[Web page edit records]
::::::::::

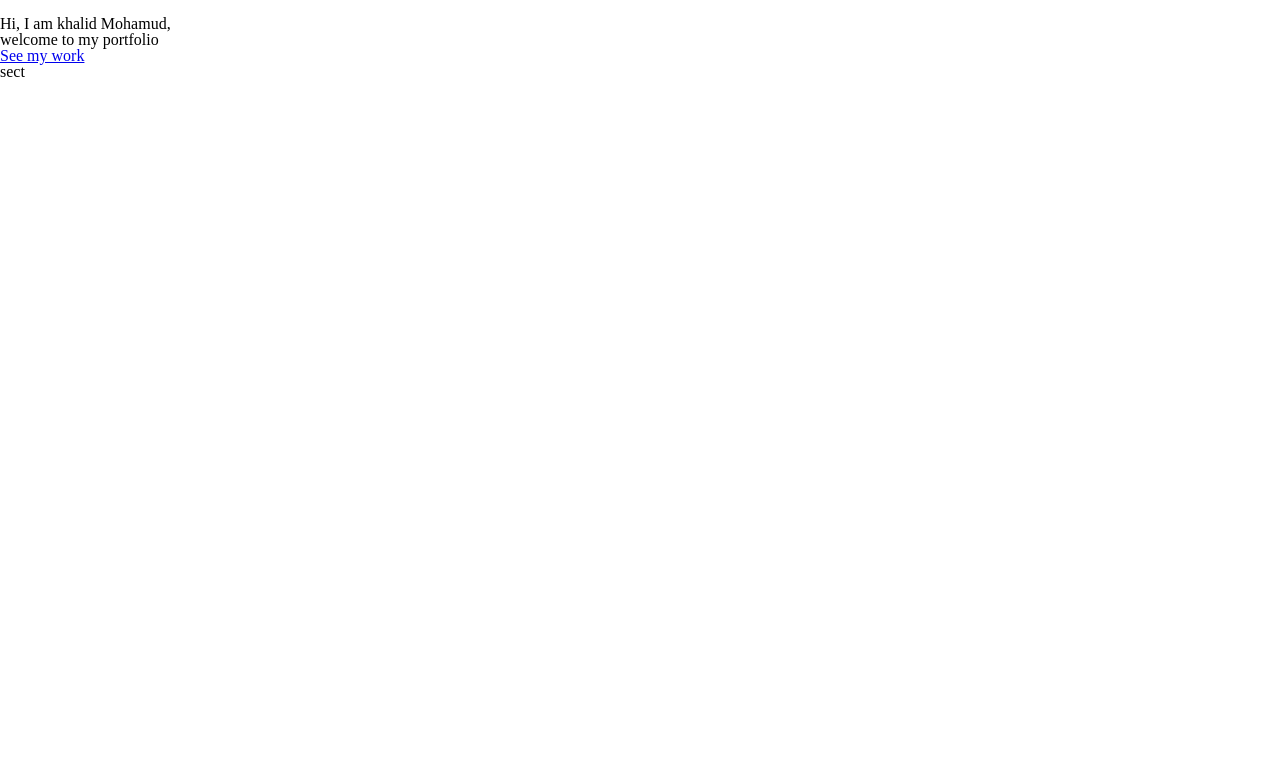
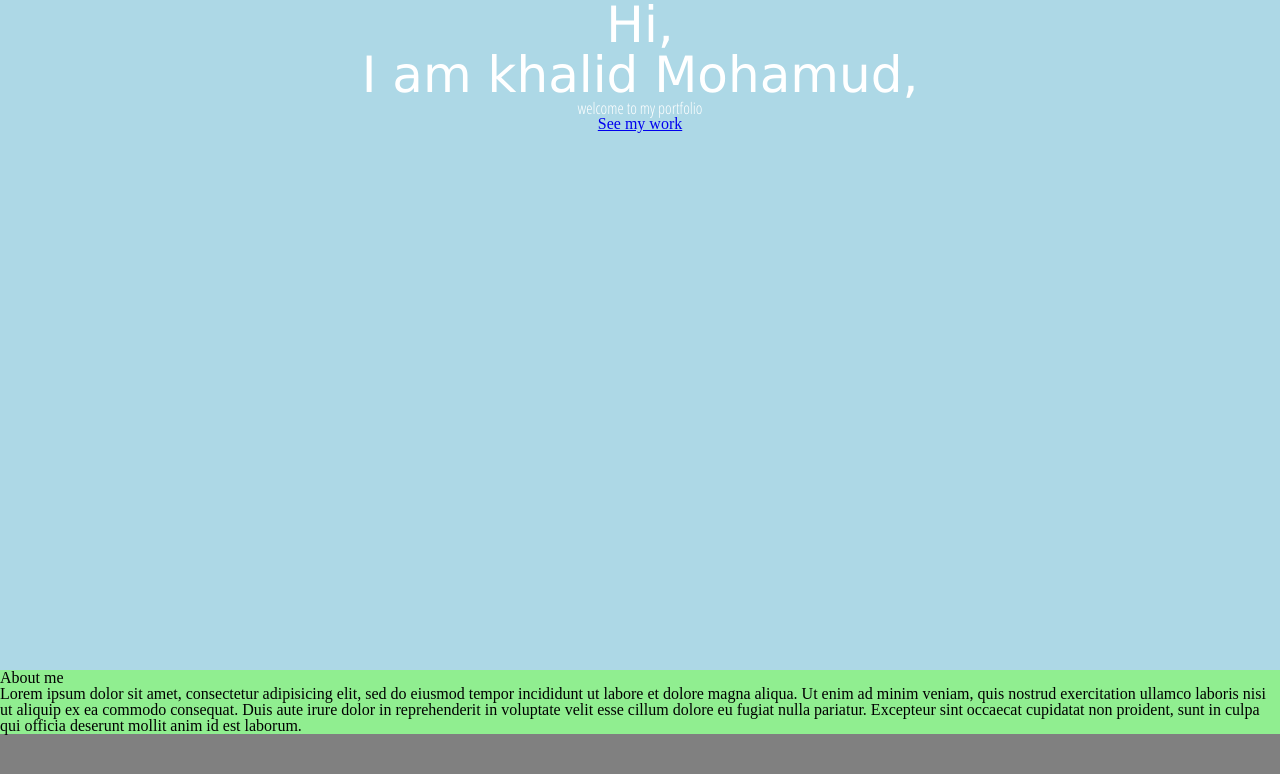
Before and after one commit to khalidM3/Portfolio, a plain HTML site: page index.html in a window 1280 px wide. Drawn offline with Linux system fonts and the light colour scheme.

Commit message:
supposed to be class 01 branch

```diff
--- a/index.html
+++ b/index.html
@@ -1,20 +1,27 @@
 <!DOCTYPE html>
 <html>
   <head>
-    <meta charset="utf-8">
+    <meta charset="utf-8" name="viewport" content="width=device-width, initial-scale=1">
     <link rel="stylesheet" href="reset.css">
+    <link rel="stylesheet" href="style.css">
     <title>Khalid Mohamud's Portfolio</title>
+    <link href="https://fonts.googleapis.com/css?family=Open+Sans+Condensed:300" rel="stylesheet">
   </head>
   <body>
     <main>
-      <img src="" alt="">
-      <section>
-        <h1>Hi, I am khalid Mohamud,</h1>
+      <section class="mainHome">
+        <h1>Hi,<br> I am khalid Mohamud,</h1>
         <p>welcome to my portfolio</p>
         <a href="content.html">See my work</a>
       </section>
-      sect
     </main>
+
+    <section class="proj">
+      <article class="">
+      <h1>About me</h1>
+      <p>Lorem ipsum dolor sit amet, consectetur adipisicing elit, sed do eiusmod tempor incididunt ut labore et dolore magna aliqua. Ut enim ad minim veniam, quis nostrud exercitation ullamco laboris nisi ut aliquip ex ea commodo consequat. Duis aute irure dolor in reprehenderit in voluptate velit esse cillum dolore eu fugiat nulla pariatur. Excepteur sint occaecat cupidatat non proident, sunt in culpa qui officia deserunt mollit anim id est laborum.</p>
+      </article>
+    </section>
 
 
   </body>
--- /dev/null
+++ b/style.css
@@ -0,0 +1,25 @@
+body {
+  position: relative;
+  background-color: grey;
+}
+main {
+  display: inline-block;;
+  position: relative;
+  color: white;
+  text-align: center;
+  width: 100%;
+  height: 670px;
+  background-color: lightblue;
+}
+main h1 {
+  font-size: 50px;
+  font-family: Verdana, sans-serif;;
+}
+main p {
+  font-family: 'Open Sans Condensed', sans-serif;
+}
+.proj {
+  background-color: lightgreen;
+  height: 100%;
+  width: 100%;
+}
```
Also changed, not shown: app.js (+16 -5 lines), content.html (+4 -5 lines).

::::::::::

PROBLEM TO WORK ON: Please repeat all of the data exactly, excluding images.

ANSWER TO THE PROBLEM:
Before and after one commit to khalidM3/Portfolio, a plain HTML site: page index.html in a window 1280 px wide. Drawn offline with Linux system fonts and the light colour scheme.

Commit message:
supposed to be class 01 branch

```diff
--- a/index.html
+++ b/index.html
@@ -1,20 +1,27 @@
 <!DOCTYPE html>
 <html>
   <head>
-    <meta charset="utf-8">
+    <meta charset="utf-8" name="viewport" content="width=device-width, initial-scale=1">
     <link rel="stylesheet" href="reset.css">
+    <link rel="stylesheet" href="style.css">
     <title>Khalid Mohamud's Portfolio</title>
+    <link href="https://fonts.googleapis.com/css?family=Open+Sans+Condensed:300" rel="stylesheet">
   </head>
   <body>
     <main>
-      <img src="" alt="">
-      <section>
-        <h1>Hi, I am khalid Mohamud,</h1>
+      <section class="mainHome">
+        <h1>Hi,<br> I am khalid Mohamud,</h1>
         <p>welcome to my portfolio</p>
         <a href="content.html">See my work</a>
       </section>
-      sect
     </main>
+
+    <section class="proj">
+      <article class="">
+      <h1>About me</h1>
+      <p>Lorem ipsum dolor sit amet, consectetur adipisicing elit, sed do eiusmod tempor incididunt ut labore et dolore magna aliqua. Ut enim ad minim veniam, quis nostrud exercitation ullamco laboris nisi ut aliquip ex ea commodo consequat. Duis aute irure dolor in reprehenderit in voluptate velit esse cillum dolore eu fugiat nulla pariatur. Excepteur sint occaecat cupidatat non proident, sunt in culpa qui officia deserunt mollit anim id est laborum.</p>
+      </article>
+    </section>
 
 
   </body>
--- /dev/null
+++ b/style.css
@@ -0,0 +1,25 @@
+body {
+  position: relative;
+  background-color: grey;
+}
+main {
+  display: inline-block;;
+  position: relative;
+  color: white;
+  text-align: center;
+  width: 100%;
+  height: 670px;
+  background-color: lightblue;
+}
+main h1 {
+  font-size: 50px;
+  font-family: Verdana, sans-serif;;
+}
+main p {
+  font-family: 'Open Sans Condensed', sans-serif;
+}
+.proj {
+  background-color: lightgreen;
+  height: 100%;
+  width: 100%;
+}
```
Also changed, not shown: app.js (+16 -5 lines), content.html (+4 -5 lines).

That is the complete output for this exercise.